Our ChromaLabel Color Coding Tape has a bit of an identity crisis — most of it self-inflicted. When someone asks me what I sell, I want to tell them about our tape but don't really know how to do it in an elevator pitch. I usually say, "It's like duct tape in that you can use it for everything except you can remove it easily, doesn't leave behind residue, and it color codes, and it bundles and..." with me trailing off somewhat at the end.
One of my favorite things to do is give the tape to creative people in different industries and see the new uses they find for it.
I don't tell them a thing about it other than: "check it out, and let me know what you do with it." They usually accept the tape with a puzzled look that resolves in: "it's free, so what the hay".
Kids sit on their spots during "circle time"
Generally, within a week or so, I'll get a phone call where they say "OhMyGoshINeedMorePleaseIt'sSoGreat!"
Reading to Kids with Tape
I send my kiddos to a preschool here in Manhattan, and I routinely give Kristin, the director, a box of Color Coding tape. The first time I brought her the sticky tape, she had a similar reaction to everyone else. Now I bring her about 40 rolls a month!
The children have "circle time" right after breakfast where the teacher will usually read a story, or they'll sing some songs. All the children have a designated spot on the floor that forms a semi-circle around their teacher. If you have kids, you'll know that trying to get them to sit in a spot that's not very clearly defined is like herding cats, with cries of "Daniel is SITTING ON ME!!!"
Indoor recess with Color Code Tape
The teacher will label the specific spots on the floor with the little one's initial, or sometimes a simple drawing made out of the tape. This way, expectations are laid out clearly, and even the smallest child knows exactly where his spot is.
Once it's time to remove the tape, it comes up cleanly, with no sticky-stuff left behind.
Hopscotch and Sippy Cups
Here in Kansas, the weather goes from a few weeks of -10º in January to a few weeks of solid 110º temperatures in August, meaning that the children spend lots of time indoors for recess.
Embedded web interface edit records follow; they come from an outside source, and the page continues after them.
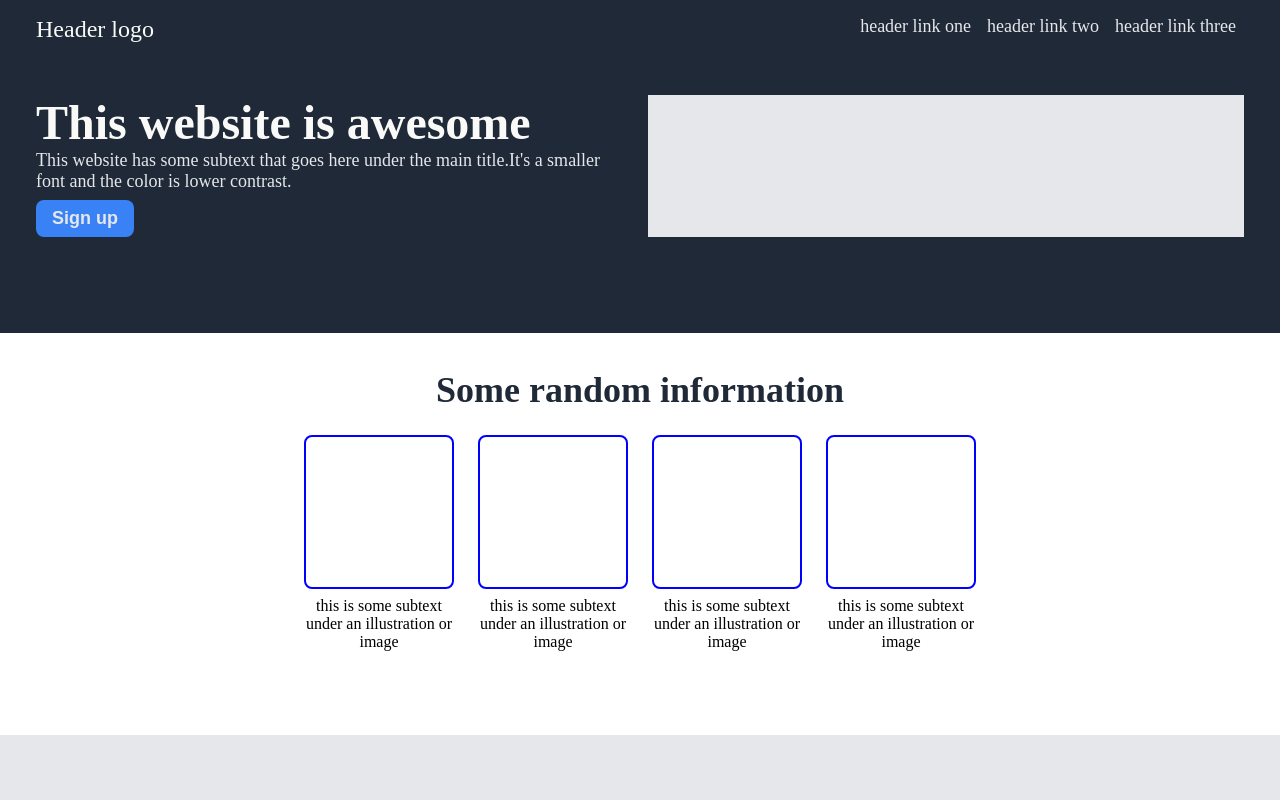
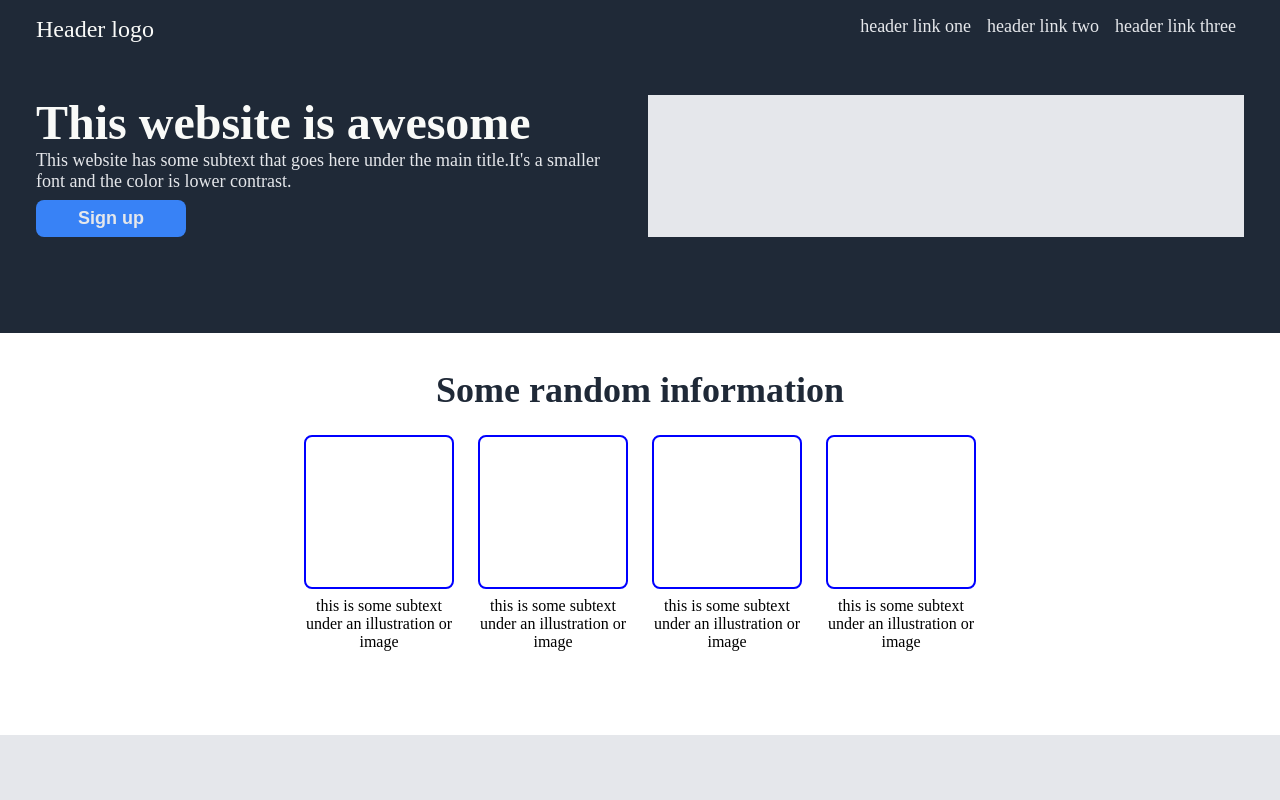
Before and after one commit to SeanLovesTea/landing-page-2, a plain HTML site: page index.html in a window 1280 px wide. Shown: the top 800 px of the page. Drawn offline with Linux system fonts and the light colour scheme.

Commit message:
space hero content

```diff
--- a/style.css
+++ b/style.css
@@ -56,6 +56,11 @@ a{
     margin-left:16px;
     overflow:hidden;
 }
+.hero-left{
+    display:flex;
+    flex-direction: column;
+    justify-content: space-between;
+}
 img {
     object-fit: fill;
     max-width: 100%;
@@ -89,6 +94,7 @@ button{
     color:#E5E7EB;
     font-size: 18px;
     font-weight:700;
+    max-width:150px;
 
 }
 
```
One of the teachers had a great idea to lay out a game of hopscotch using our tape.
Even after a few weeks of the kids trouncing all around it, the teachers were able to peel it off the industrial carpet very easily... Again, no residue, no mess.
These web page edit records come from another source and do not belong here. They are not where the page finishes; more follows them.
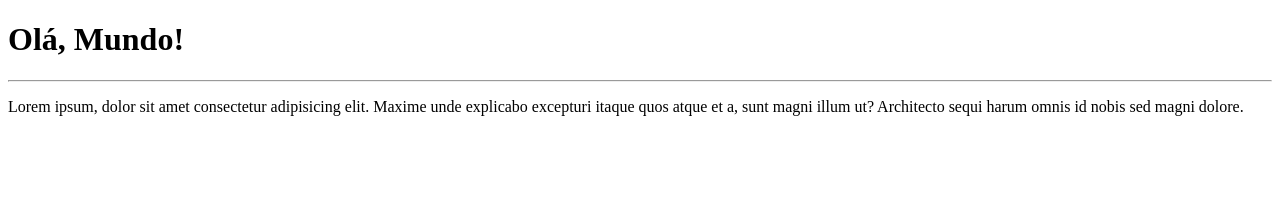
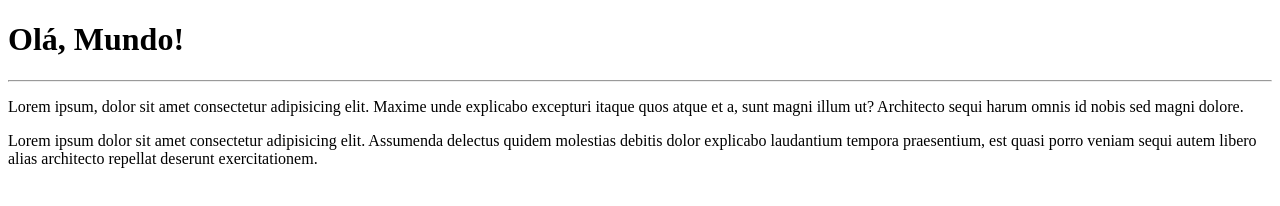
Before and after one commit to HugoCastro05/Ola-Mundo, a plain HTML site: page site-exemplo/index.html in a window 1280 px wide. Drawn offline with Linux system fonts and the light colour scheme.

Commit message:
adicionei um parágrafo

```diff
--- a/site-exemplo/index.html
+++ b/site-exemplo/index.html
@@ -9,5 +9,6 @@
     <h1>Olá, Mundo!</h1>
     <hr>
     <p>Lorem ipsum, dolor sit amet consectetur adipisicing elit. Maxime unde explicabo excepturi itaque quos atque et a, sunt magni illum ut? Architecto sequi harum omnis id nobis sed magni dolore.</p>
+    <p>Lorem ipsum dolor sit amet consectetur adipisicing elit. Assumenda delectus quidem molestias debitis dolor explicabo laudantium tempora praesentium, est quasi porro veniam sequi autem libero alias architecto repellat deserunt exercitationem. </p>
 </body>
 </html>
```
During the summer, when the temperatures do spike, the children need to have water bottles and cups handy while they play outside. The caregivers label everything with our tape, knowing that they won't need to use any chemicals like mineral spirits or lighter fluid to remove the stuff. And while we don't claim this as a published benefit, I'll tell you that there have been labeled cups that have made it through multiple rounds of the dishwasher totally unscathed, and still totally removable.
Taping Art to Walls
Kristin also loves taping the children's art to walls. When it's time to swap it out, the tape is easy to peel off and doesn't leave a gooey mess behind. In her own words:
I have been meaning to tell you that your tape is the best for keeping things on the walls! We have to tape stuff up ... all the time and your tape is the only kind that will actually hold anything to the brick walls.Thanks!
How do you use it?
If you want a few free sample rolls to try out, let us know! I'd love to know what it is that other creative folks use our tape for! Do you need to label parts in your workshop? Are you in construction and need to color-code tools or mark spots on lumber? If you're in retail, maybe you use bits of it to mark spots on clothing and fabric where your mark needs to come off cleanly!
Just contact us and ask for some samples. We'll get it out to you right away, and maybe feature your story in an upcoming article here on our site, along with a link to your business. We're always interested in the ways you find to make your life easier with our Color Coding Tape.